Ava DuVernay made history on Wednesday when she became the first African American to direct a feature film in competition at the Venice Film Festival.
The groundbreaking director premiered her film Origin at the event, in which she spoke about the challenges black filmmakers face navigating international film festivals. In “Origin,” Aunjanue Ellis-Taylor plays Pulitzer Prize-winning author Isabel Wilkerson, who wrote the acclaimed nonfiction book Caste: The Origins of Our Discontents, in which she examines systems of oppression in the United States and abroad.
“As black filmmakers, we’re told that people who love films in other parts of the world don’t care about our stories and our films,” DuVernay said during a news conference on Wednesday diversity.
“We’re often told that you can’t play at international film festivals, nobody comes. … No people will come to the press conferences, no people will come to the P&I demonstrations. They will not be interested in selling tickets.”
The “Selma” and “When They See Us” host recalled being told, “Don’t apply for Venice.” You’re not getting in. That will not happen.”
“And this year something happened that hadn’t happened eight decades earlier: an African American woman in competition,” she said. “So that’s an open door that I trust and hope the festival stays open.”
Origins is one of a series of films from the United States being shown in Venice this year amid the Hollywood writers’ and actors’ strike. Other titles — like Luca Guadagnino’s “Challengers,” starring Zendaya, which was originally slated to open Venice — have been dropped from the festival schedule as members of the Writers Guild of America and actors’ union SAG-AFTRA continue to fight the studio giants for higher wages and Safeguards against technology in the streaming age.

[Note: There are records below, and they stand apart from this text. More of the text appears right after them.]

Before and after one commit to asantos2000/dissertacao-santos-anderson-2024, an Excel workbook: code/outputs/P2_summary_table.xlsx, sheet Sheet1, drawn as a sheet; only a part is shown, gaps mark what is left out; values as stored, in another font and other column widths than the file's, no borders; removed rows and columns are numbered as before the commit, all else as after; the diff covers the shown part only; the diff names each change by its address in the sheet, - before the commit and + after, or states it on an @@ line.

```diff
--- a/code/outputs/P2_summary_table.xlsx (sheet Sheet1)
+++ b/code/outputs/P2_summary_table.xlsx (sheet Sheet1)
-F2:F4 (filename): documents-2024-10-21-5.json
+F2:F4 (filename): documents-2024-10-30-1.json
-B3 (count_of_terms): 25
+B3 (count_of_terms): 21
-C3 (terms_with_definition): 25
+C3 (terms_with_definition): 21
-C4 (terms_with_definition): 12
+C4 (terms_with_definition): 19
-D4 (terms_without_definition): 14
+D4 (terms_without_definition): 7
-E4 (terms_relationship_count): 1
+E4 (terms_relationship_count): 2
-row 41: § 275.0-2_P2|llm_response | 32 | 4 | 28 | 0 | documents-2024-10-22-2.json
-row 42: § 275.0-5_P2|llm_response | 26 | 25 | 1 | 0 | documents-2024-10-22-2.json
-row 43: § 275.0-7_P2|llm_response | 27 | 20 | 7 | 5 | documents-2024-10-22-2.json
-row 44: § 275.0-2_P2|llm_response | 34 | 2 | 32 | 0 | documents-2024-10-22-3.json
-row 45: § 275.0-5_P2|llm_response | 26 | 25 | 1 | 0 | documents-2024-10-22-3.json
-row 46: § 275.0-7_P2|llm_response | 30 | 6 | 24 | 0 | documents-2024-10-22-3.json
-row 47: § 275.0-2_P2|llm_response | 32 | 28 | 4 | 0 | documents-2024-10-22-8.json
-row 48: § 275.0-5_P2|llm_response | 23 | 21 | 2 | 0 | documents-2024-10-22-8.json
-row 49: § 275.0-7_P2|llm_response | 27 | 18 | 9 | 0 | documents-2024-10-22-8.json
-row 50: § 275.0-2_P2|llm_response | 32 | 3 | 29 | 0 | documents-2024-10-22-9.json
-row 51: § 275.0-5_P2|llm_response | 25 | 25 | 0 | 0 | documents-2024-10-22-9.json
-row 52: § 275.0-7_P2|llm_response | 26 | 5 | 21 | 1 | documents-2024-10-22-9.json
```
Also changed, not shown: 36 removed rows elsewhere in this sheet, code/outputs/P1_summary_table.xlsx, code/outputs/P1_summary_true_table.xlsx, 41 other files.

In Venice, DuVernay pointed to the importance of independent filmmaking and discussed some of the downsides of working with big studios, which she says tend to “exercise control over who’s doing what.”
“I don’t think we would have had the cast that we had if it had stayed in the studio system,” DuVernay said, according to Variety.
“This cast is made up of actors who aren’t superstars in Hollywood. It’s populated by actors who work with flesh and potatoes, blood, sweat and tears and are well respected. … and together you see how they shine like stars. I think that reflects the idea of how much value we place on certain artists when companies say who is more valuable and who isn’t.”